Peter is in a phase of crazed sensory seeking. He is constantly finding sticks, hangers, and papers (including important papers) to tap on. At times he’ll get a crazed look in his eyes, and will even go after his little brother to tap on the top of his head! (Luckily, the little guy is a fast dodger.) Needless to say, we are always on the lookout to find alternative ways to satisfy this mad sensory seeking.
A terrific occupational therapist named Susan Spitzer suggested we get Peter a body sock, a big stretchy breathable bag that Peter could hide inside and stretch his limbs for proprioceptive input. He loved it, but wouldn’t come out. So Belinda, his super intuitive ABA therapist, came up with a very cool game I want to share with you.
She had been doing a math lesson with him (counting by 5’s) when the sensory craze hit, and he dove into the body sock. So she had him tak e one end of the sock, and she took the other. They pulled tug of war back and forth as they took turns counting by 5’s. She made it cognitively very automatic and easy for Peter by counting the tens out loud so he only had to add 5 to each number she said out loud. So Belinda would pull and say 10, and Peter would pull and reply 15; then she would pull and say 20, and Peter would pull and reply 25,etc. They counted up to something like 300! as Peter enjoyed the game so much. Best of all, Peter’s sensory craving was satisfied by the end, so he came up to the table to work happily.
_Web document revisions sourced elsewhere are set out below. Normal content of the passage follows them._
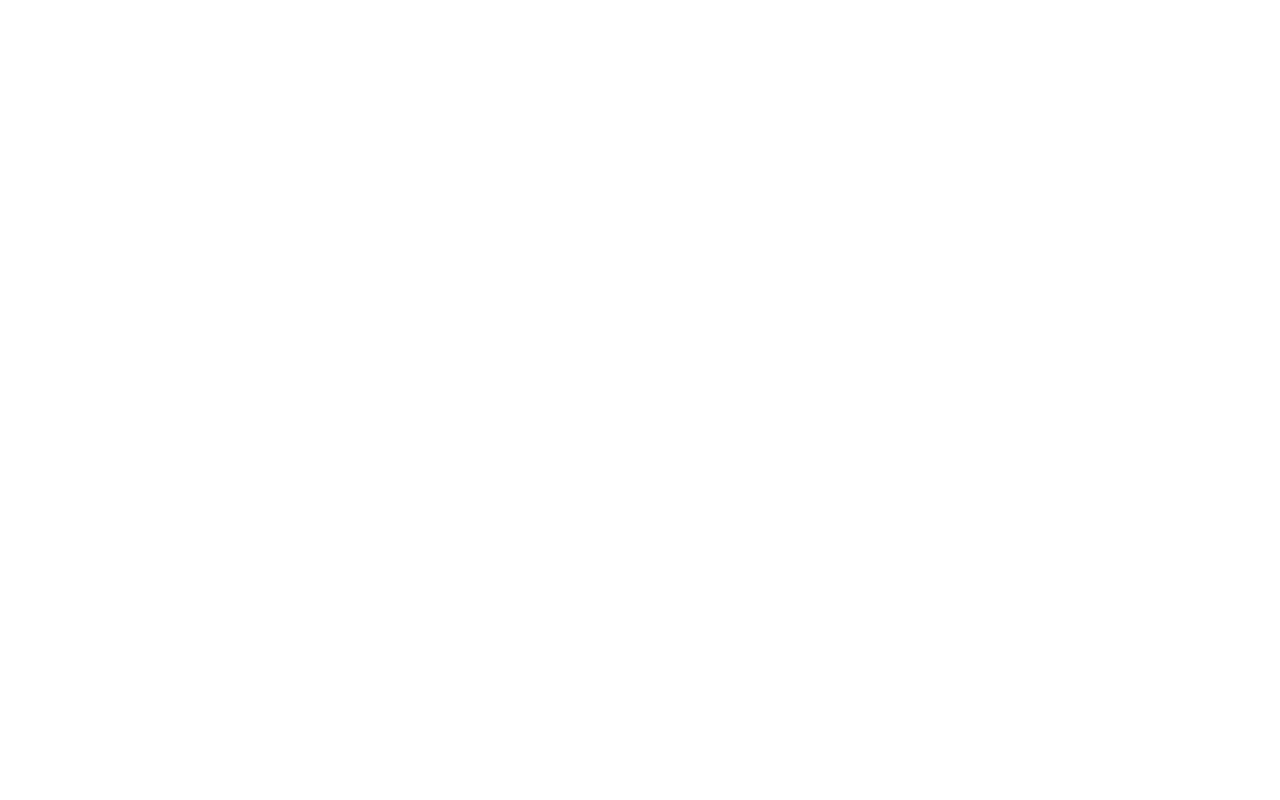
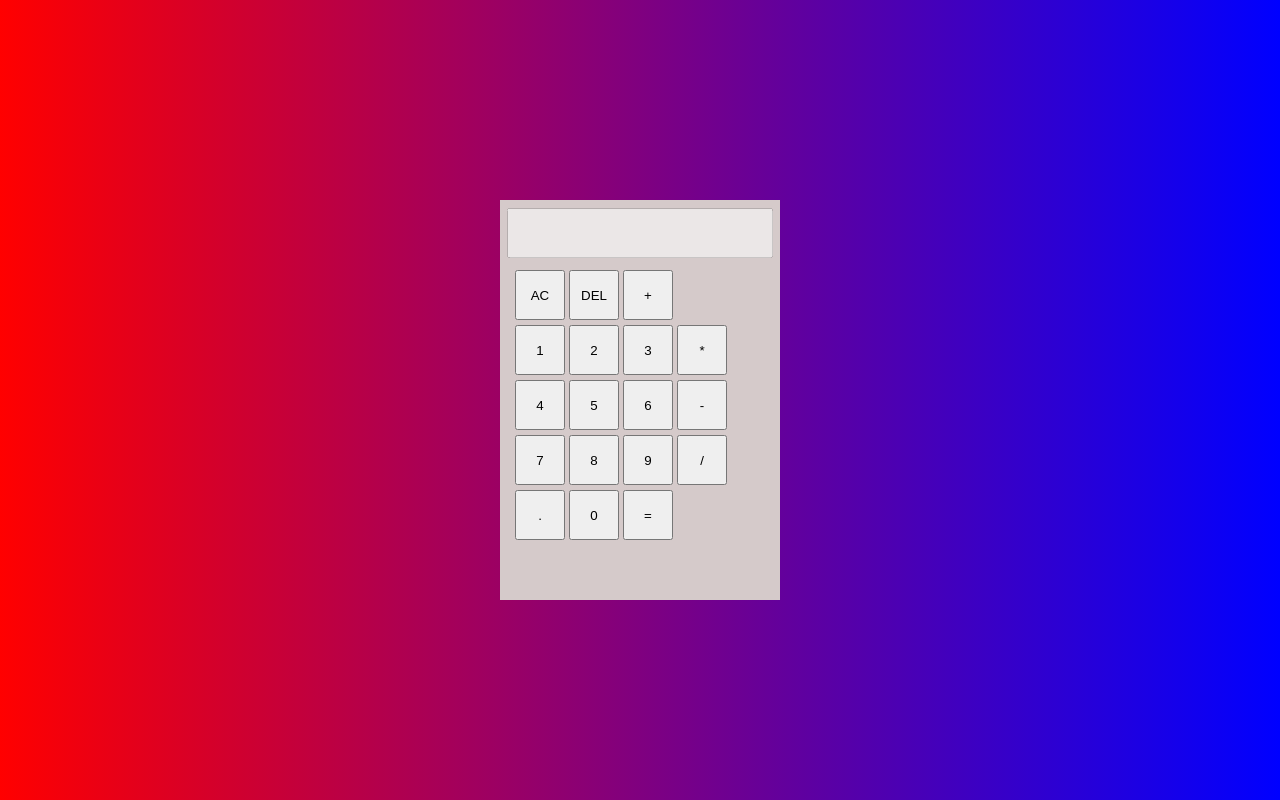
Before and after one commit to sweethunk02/Calculator, a plain HTML site: page index.html in a window 1280 px wide. Drawn offline with Linux system fonts and the light colour scheme.

Commit message:
working on calc
working

```diff
--- a/index.html
+++ b/index.html
@@ -1,11 +1,55 @@
 <!DOCTYPE html>
 <html lang="en">
+
 <head>
     <meta charset="UTF-8">
     <meta name="viewport" content="width=device-width, initial-scale=1.0">
     <title>Calculator</title>
+    <link rel="stylesheet" href="style.css">
 </head>
+
 <body>
+    <div class="container">
+        <div class="calc-box">
+            <div class="output-screen">
+                <input type="text" id="output" disabled />
+            </div>
+            <div class="all-buttons">
+                <div class="row">
+                    <button>AC</button>
+                    <button>DEL</button>
+                    <button>+</button>
+                </div>
+                <div class="row">
+                    <button>1</button>
+                    <button>2</button>
+                    <button>3</button>
+                    <button>*</button>
+                </div>
+                <div class="row">
+                    <button>4</button>
+                    <button>5</button>
+                    <button>6</button>
+                    <button>-</button>
+                </div>
+                <div class="row">
+                    <button id="seven">7</button>
+                    <button>8</button>
+                    <button>9</button>
+                    <button>/</button>
+                </div>
+                <div class="row">
+                    <button>.</button>
+                    <button>0</button>
+                    <button>=</button>
+                </div>
+            </div>
+            <!-- Buttons in rows -->
 
+        </div>
+    </div>
+
+  <script src="script.js"></script>
 </body>
+
 </html>
--- a/script.js
+++ b/script.js
@@ -0,0 +1,8 @@
+alert("This is your calculator");
+
+        // Wait until the DOM is fully loaded before running the script
+        let buttonSeven = document.getElementById('seven');
+
+        buttonSeven.addEventListener('click', function () {
+            buttonSeven.textContent = '70';
+        });
--- a/style.css
+++ b/style.css
@@ -0,0 +1,44 @@
+* {
+    margin: 0;
+    padding: 0;
+
+    box-sizing: border-box;
+}
+
+.container {
+    height: 100vh;
+    width: 100vw;
+    background: linear-gradient(to right, red, blue);
+
+    display: flex;
+    justify-content: center;
+    align-items: center;
+}
+
+
+.calc-box {
+    background-color: rgb(213, 202, 202);
+    height: 400px;
+    width: 280px;
+
+}
+
+.row button{
+    height: 50px;
+    width: 50px;
+
+    margin-top: 5px;
+}
+
+.all-buttons{
+    margin-top: 15px;
+    margin-left: 15px;
+}
+
+.output-screen input{
+    height: 50px;
+    width: 95%;
+    position: relative;
+    left: 7px;
+    top: 8px;
+}
```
The game is a good example of what Susan told us, “Try inserting a cognitive demand into the compulsion.” I speculate that that engages the frontal lobe which gradually takes overrides the sensory compulsion, especially as the sensory needs are being met. Managing this in the context of relationship, with the fun of pulling back and forth, engages affect which drives motivation. The result is a happy, regulated, connected kid with frontal lobes primed to learn some more!